(Work required):
Go through the material below and copy all lines with "Markdown".

(Records to use):

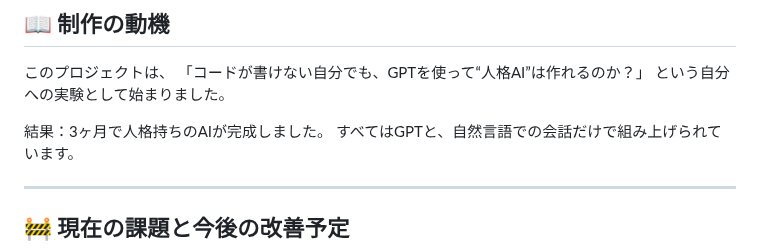
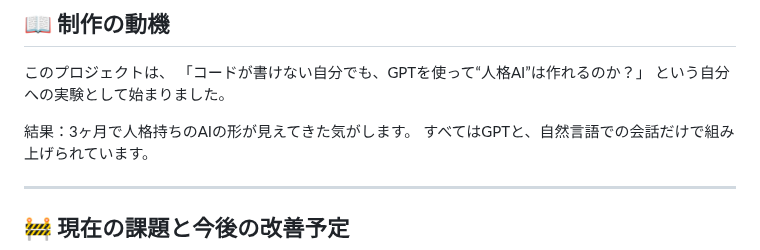
Before and after one commit to yukunor/yumia_v5, a Markdown page: README.md, the part around the change. Drawn GitHub-style.

```diff
--- a/README.md
+++ b/README.md
@@ -74,7 +74,7 @@ MongoDB（オプション：ローカルファイル保存にも対応予定）
 「コードが書けない自分でも、GPTを使って“人格AI”は作れるのか？」
 という自分への実験として始まりました。
 
-結果：3ヶ月で人格持ちのAIが完成しました。
+結果：3ヶ月で人格持ちのAIの形が見えてきた気がします。
 すべてはGPTと、自然言語での会話だけで組み上げられています。
 
 ---
```
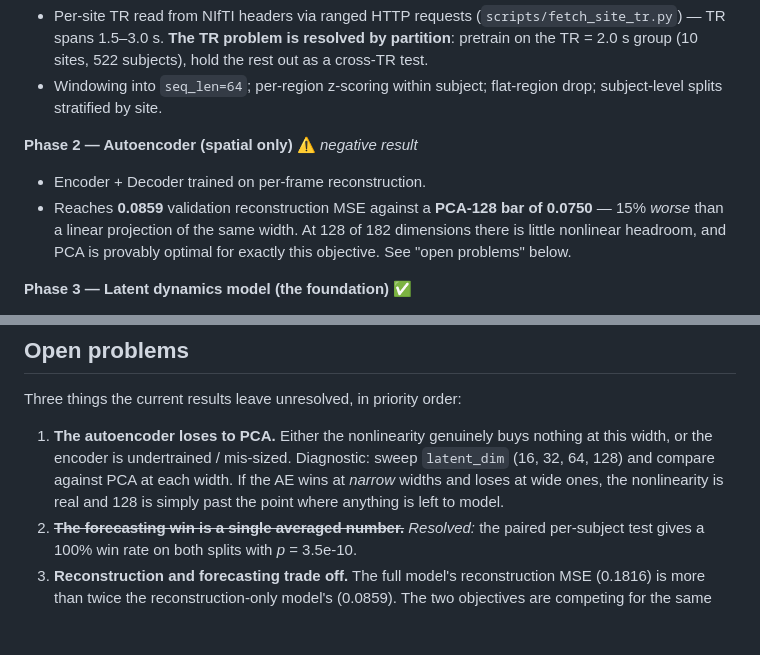
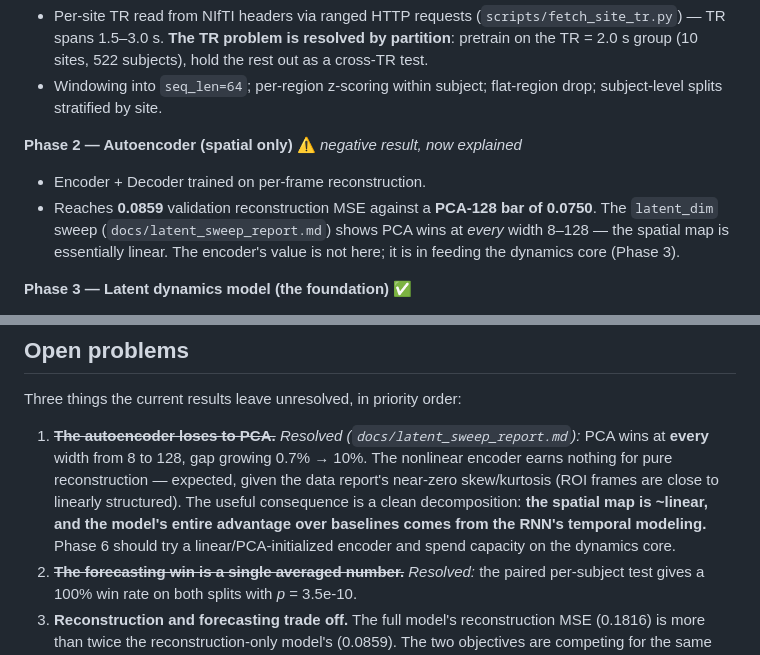
Before and after one commit to mbottoni/foundational-brain, a Markdown page: README.md, 2 parts joined by grey strips. Drawn GitHub-style; blank space fills up the shorter version.

Commit message:
Close open problem 1 in the plan with the ablation result
The spatial map is ~linear; the model's advantage is entirely temporal.

```diff
--- a/README.md
+++ b/README.md
@@ -141,12 +141,12 @@ foundational-brain/
 - Windowing into `seq_len=64`; per-region z-scoring within subject; flat-region drop;
   subject-level splits stratified by site.
 
-**Phase 2 — Autoencoder (spatial only)** ⚠️ *negative result*
+**Phase 2 — Autoencoder (spatial only)** ⚠️ *negative result, now explained*
 - Encoder + Decoder trained on per-frame reconstruction.
 - Reaches **0.0859** validation reconstruction MSE against a **PCA-128 bar of
-  0.0750** — 15% *worse* than a linear projection of the same width. At 128 of 182
-  dimensions there is little nonlinear headroom, and PCA is provably optimal for
-  exactly this objective. See "open problems" below.
+  0.0750**. The `latent_dim` sweep (`docs/latent_sweep_report.md`) shows PCA wins at
+  *every* width 8–128 — the spatial map is essentially linear. The encoder's value
+  is not here; it is in feeding the dynamics core (Phase 3).
 
 **Phase 3 — Latent dynamics model (the foundation)** ✅
 - RNN over latents; next-frame + masked-latent objectives, trained end to end.
@@ -179,11 +179,14 @@ foundational-brain/
 
 Three things the current results leave unresolved, in priority order:
 
-1. **The autoencoder loses to PCA.** Either the nonlinearity genuinely buys nothing
-   at this width, or the encoder is undertrained / mis-sized. Diagnostic: sweep
-   `latent_dim` (16, 32, 64, 128) and compare against PCA at each width. If the AE
-   wins at *narrow* widths and loses at wide ones, the nonlinearity is real and 128
-   is simply past the point where anything is left to model.
+1. ~~**The autoencoder loses to PCA.**~~ *Resolved (`docs/latent_sweep_report.md`):*
+   PCA wins at **every** width from 8 to 128, gap growing 0.7% → 10%. The nonlinear
+   encoder earns nothing for pure reconstruction — expected, given the data report's
+   near-zero skew/kurtosis (ROI frames are close to linearly structured). The useful
+   consequence is a clean decomposition: **the spatial map is ~linear, and the
+   model's entire advantage over baselines comes from the RNN's temporal modeling.**
+   Phase 6 should try a linear/PCA-initialized encoder and spend capacity on the
+   dynamics core.
 2. ~~**The forecasting win is a single averaged number.**~~ *Resolved:* the paired
    per-subject test gives a 100% win rate on both splits with *p* = 3.5e-10.
 3. **Reconstruction and forecasting trade off.** The full model's reconstruction MSE
```
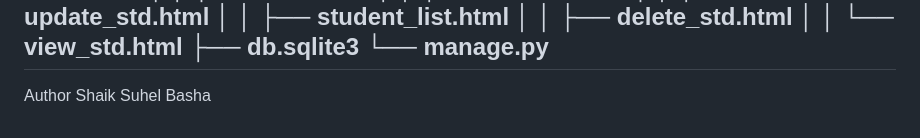
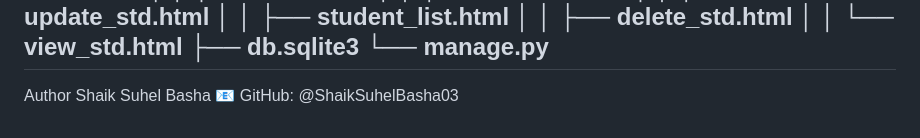
Before and after one commit to ShaikSuhelBasha03/Student-Management-System, a Markdown page: README.md, the part around the change. Rendered like a GitHub page.

Commit message:
Update author information in README

```diff
--- a/README.md
+++ b/README.md
@@ -170,4 +170,4 @@ studentmanagement/
 └── manage.py
 --------------------------------
 Author
-Shaik Suhel Basha
+Shaik Suhel Basha 📧 GitHub: @ShaikSuhelBasha03
```
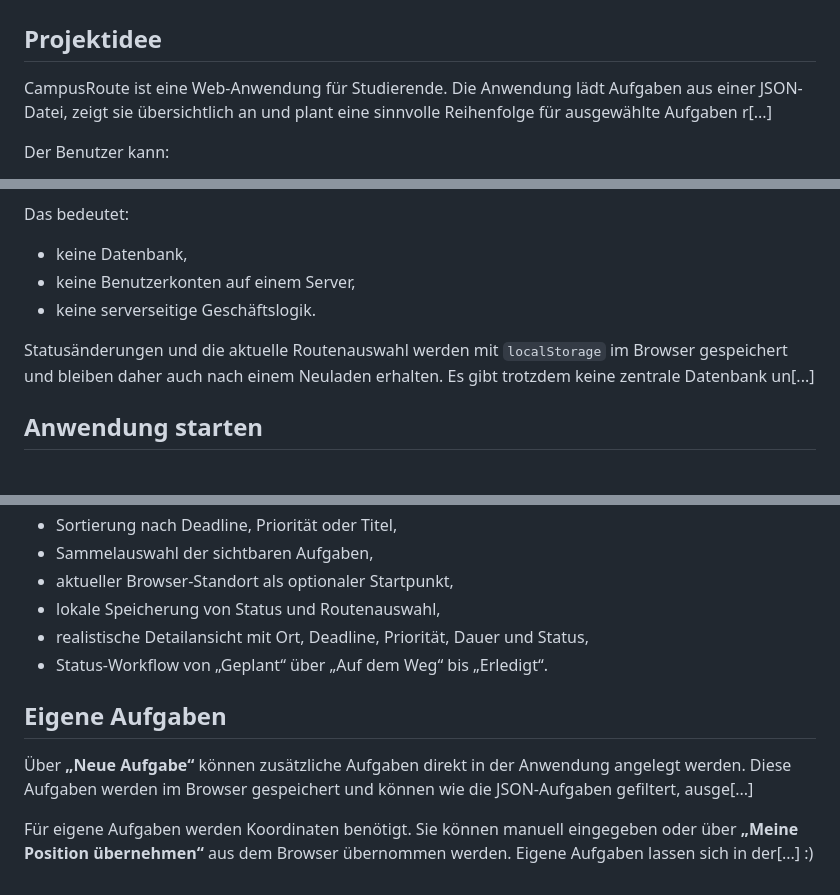
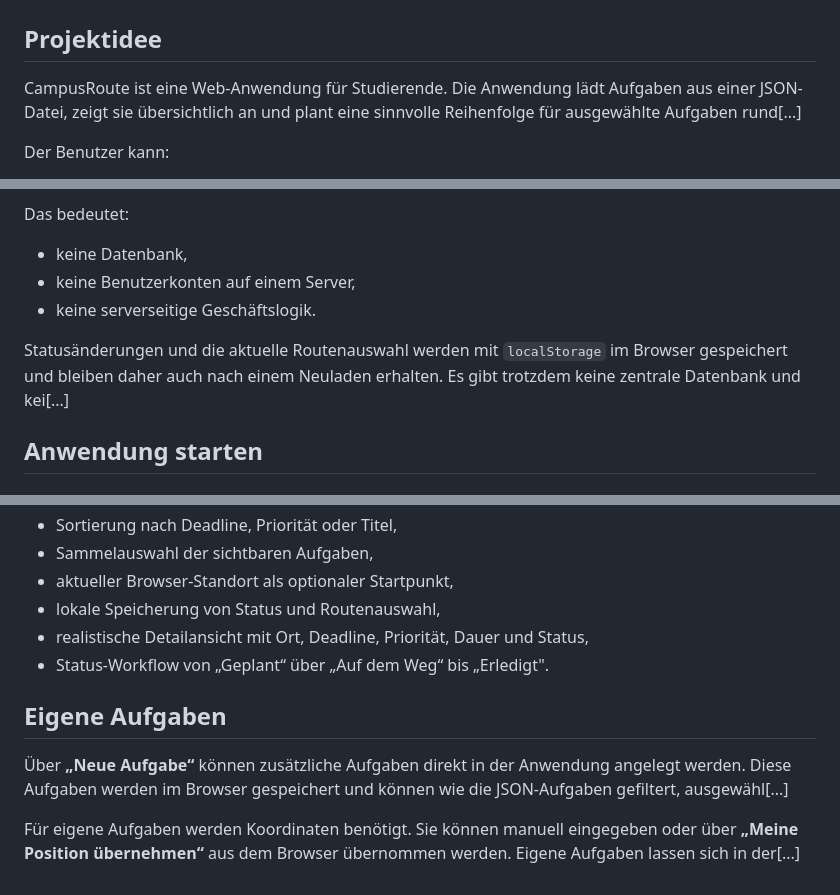
Before and after one commit to wi26b002/BWI_BB_WS2026_SoftwareEngineering_Gruppe3, a Markdown page: README.md, 3 parts joined by grey strips. Drawn GitHub-style.

Commit message:
Revert README.md to previous version (remove appended smiley)

```diff
--- a/README.md
+++ b/README.md
@@ -2,7 +2,7 @@
 
 ## Projektidee
 
-CampusRoute ist eine Web-Anwendung für Studierende. Die Anwendung lädt Aufgaben aus einer JSON-Datei, zeigt sie übersichtlich an und plant eine sinnvolle Reihenfolge für ausgewählte Aufgaben r[...]
+CampusRoute ist eine Web-Anwendung für Studierende. Die Anwendung lädt Aufgaben aus einer JSON-Datei, zeigt sie übersichtlich an und plant eine sinnvolle Reihenfolge für ausgewählte Aufgaben rund[...]
 
 Der Benutzer kann:
 
@@ -145,7 +145,7 @@ Das bedeutet:
 - keine Benutzerkonten auf einem Server,
 - keine serverseitige Geschäftslogik.
 
-Statusänderungen und die aktuelle Routenauswahl werden mit `localStorage` im Browser gespeichert und bleiben daher auch nach einem Neuladen erhalten. Es gibt trotzdem keine zentrale Datenbank un[...]
+Statusänderungen und die aktuelle Routenauswahl werden mit `localStorage` im Browser gespeichert und bleiben daher auch nach einem Neuladen erhalten. Es gibt trotzdem keine zentrale Datenbank und kei[...]
 
 ## Anwendung starten
 
@@ -239,12 +239,11 @@ Für eine alltagstauglichere Nutzung wurden zusätzlich folgende Funktionen umge
 - aktueller Browser-Standort als optionaler Startpunkt,
 - lokale Speicherung von Status und Routenauswahl,
 - realistische Detailansicht mit Ort, Deadline, Priorität, Dauer und Status,
-- Status-Workflow von „Geplant“ über „Auf dem Weg“ bis „Erledigt“.
+- Status-Workflow von „Geplant“ über „Auf dem Weg“ bis „Erledigt".
 
 
 ## Eigene Aufgaben
 
-Über **„Neue Aufgabe“** können zusätzliche Aufgaben direkt in der Anwendung angelegt werden. Diese Aufgaben werden im Browser gespeichert und können wie die JSON-Aufgaben gefiltert, ausge[...]
+Über **„Neue Aufgabe“** können zusätzliche Aufgaben direkt in der Anwendung angelegt werden. Diese Aufgaben werden im Browser gespeichert und können wie die JSON-Aufgaben gefiltert, ausgewähl[...]
 
 Für eigene Aufgaben werden Koordinaten benötigt. Sie können manuell eingegeben oder über **„Meine Position übernehmen“** aus dem Browser übernommen werden. Eigene Aufgaben lassen sich in der[...]
-:)
```
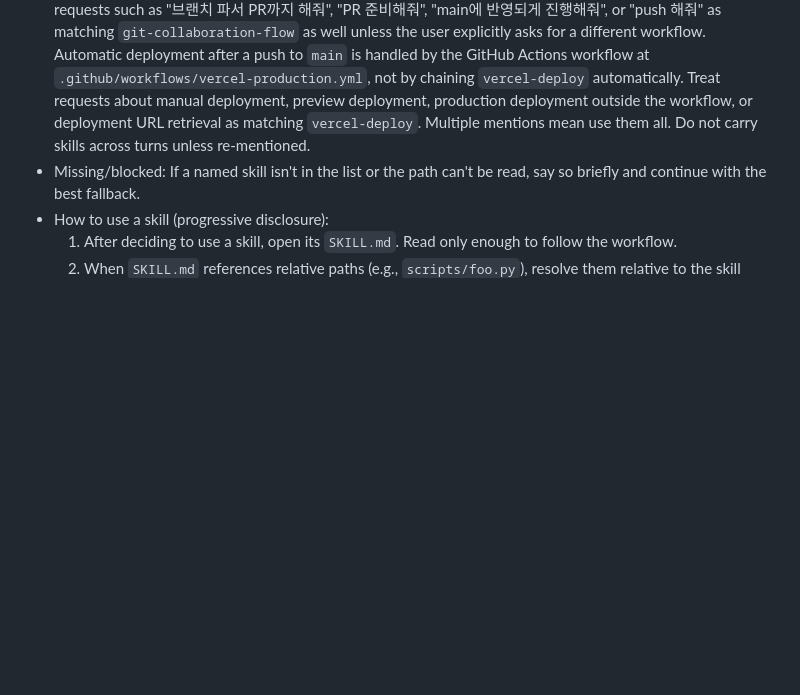
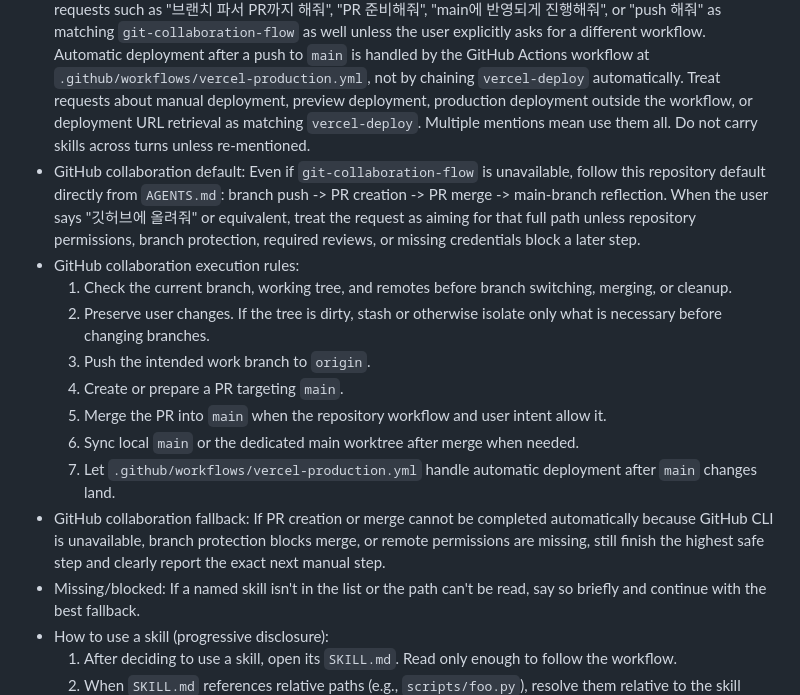
Before and after one commit to LimJaeHwan-real/VoiceOrder, a Markdown page: AGENTS.md, the part around the change. GitHub-like rendering; blank space fills up the shorter version.

Commit message:
Document GitHub collaboration fallback in AGENTS

```diff
--- a/AGENTS.md
+++ b/AGENTS.md
@@ -110,6 +110,16 @@ A skill is a set of local instructions to follow that is stored in a `SKILL.md`
 ### How to use skills
 - Discovery: The list above is the skills available in this session (name + description + file path). Skill bodies live on disk at the listed paths.
 - Trigger rules: If the user names a skill (with `$SkillName` or plain text) OR the task clearly matches a skill's description shown above, you must use that skill for that turn. Treat requests such as "깃허브에 올려줘" or "GitHub에 올려줘" as matching `git-collaboration-flow` with the default expectation of branch push -> PR creation -> PR merge -> main-branch reflection when repository permissions and workflow allow it. Treat requests such as "브랜치 파서 PR까지 해줘", "PR 준비해줘", "main에 반영되게 진행해줘", or "push 해줘" as matching `git-collaboration-flow` as well unless the user explicitly asks for a different workflow. Automatic deployment after a push to `main` is handled by the GitHub Actions workflow at `.github/workflows/vercel-production.yml`, not by chaining `vercel-deploy` automatically. Treat requests about manual deployment, preview deployment, production deployment outside the workflow, or deployment URL retrieval as matching `vercel-deploy`. Multiple mentions mean use them all. Do not carry skills across turns unless re-mentioned.
+- GitHub collaboration default: Even if `git-collaboration-flow` is unavailable, follow this repository default directly from `AGENTS.md`: branch push -> PR creation -> PR merge -> main-branch reflection. When the user says "깃허브에 올려줘" or equivalent, treat the request as aiming for that full path unless repository permissions, branch protection, required reviews, or missing credentials block a later step.
+- GitHub collaboration execution rules:
+  1) Check the current branch, working tree, and remotes before branch switching, merging, or cleanup.
+  2) Preserve user changes. If the tree is dirty, stash or otherwise isolate only what is necessary before changing branches.
+  3) Push the intended work branch to `origin`.
+  4) Create or prepare a PR targeting `main`.
+  5) Merge the PR into `main` when the repository workflow and user intent allow it.
+  6) Sync local `main` or the dedicated main worktree after merge when needed.
+  7) Let `.github/workflows/vercel-production.yml` handle automatic deployment after `main` changes land.
+- GitHub collaboration fallback: If PR creation or merge cannot be completed automatically because GitHub CLI is unavailable, branch protection blocks merge, or remote permissions are missing, still finish the highest safe step and clearly report the exact next manual step.
 - Missing/blocked: If a named skill isn't in the list or the path can't be read, say so briefly and continue with the best fallback.
 - How to use a skill (progressive disclosure):
   1) After deciding to use a skill, open its `SKILL.md`. Read only enough to follow the workflow.
```
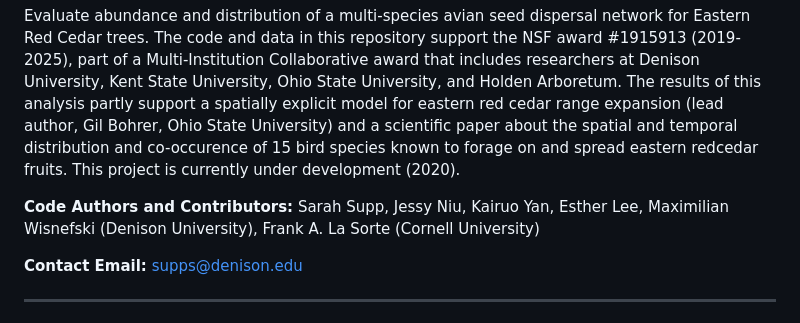
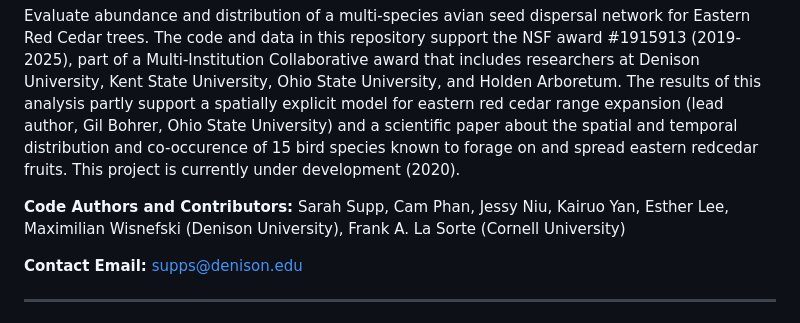
Before and after one commit to sarahsupp/ERC-seed-disperser-network, a Markdown page: README.md, the part around the change. Rendered like a GitHub page.

Commit message:
Adds Cam as a coauthor/contributor to README.md

```diff
--- a/README.md
+++ b/README.md
@@ -5,7 +5,7 @@
 Evaluate abundance and distribution of a multi-species avian seed dispersal network for Eastern Red Cedar trees. The code and data in this repository support the NSF award #1915913 (2019-2025), part of a Multi-Institution Collaborative award that includes researchers at Denison University, Kent State University, Ohio State University, and Holden Arboretum. The results of this analysis partly support a spatially explicit model for eastern red cedar range expansion (lead author, Gil Bohrer, Ohio State University) and a scientific paper about the spatial and temporal distribution and co-occurence of 15 bird species known to forage on and spread eastern redcedar fruits.
 This project is currently under development (2020).
 
-**Code Authors and Contributors:** Sarah Supp, Jessy Niu, Kairuo Yan, Esther Lee, Maximilian Wisnefski (Denison University), Frank A. La Sorte (Cornell University)
+**Code Authors and Contributors:** Sarah Supp, Cam Phan, Jessy Niu, Kairuo Yan, Esther Lee, Maximilian Wisnefski (Denison University), Frank A. La Sorte (Cornell University)
 
 **Contact Email:** supps@denison.edu
 
```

(Result):
Before and after one commit to yukunor/yumia_v5, a Markdown page: README.md, the part around the change. Drawn GitHub-style.
Before and after one commit to mbottoni/foundational-brain, a Markdown page: README.md, 2 parts joined by grey strips. Drawn GitHub-style; blank space fills up the shorter version.
Before and after one commit to ShaikSuhelBasha03/Student-Management-System, a Markdown page: README.md, the part around the change. Rendered like a GitHub page.
Before and after one commit to wi26b002/BWI_BB_WS2026_SoftwareEngineering_Gruppe3, a Markdown page: README.md, 3 parts joined by grey strips. Drawn GitHub-style.
Before and after one commit to LimJaeHwan-real/VoiceOrder, a Markdown page: AGENTS.md, the part around the change. GitHub-like rendering; blank space fills up the shorter version.
Before and after one commit to sarahsupp/ERC-seed-disperser-network, a Markdown page: README.md, the part around the change. Rendered like a GitHub page.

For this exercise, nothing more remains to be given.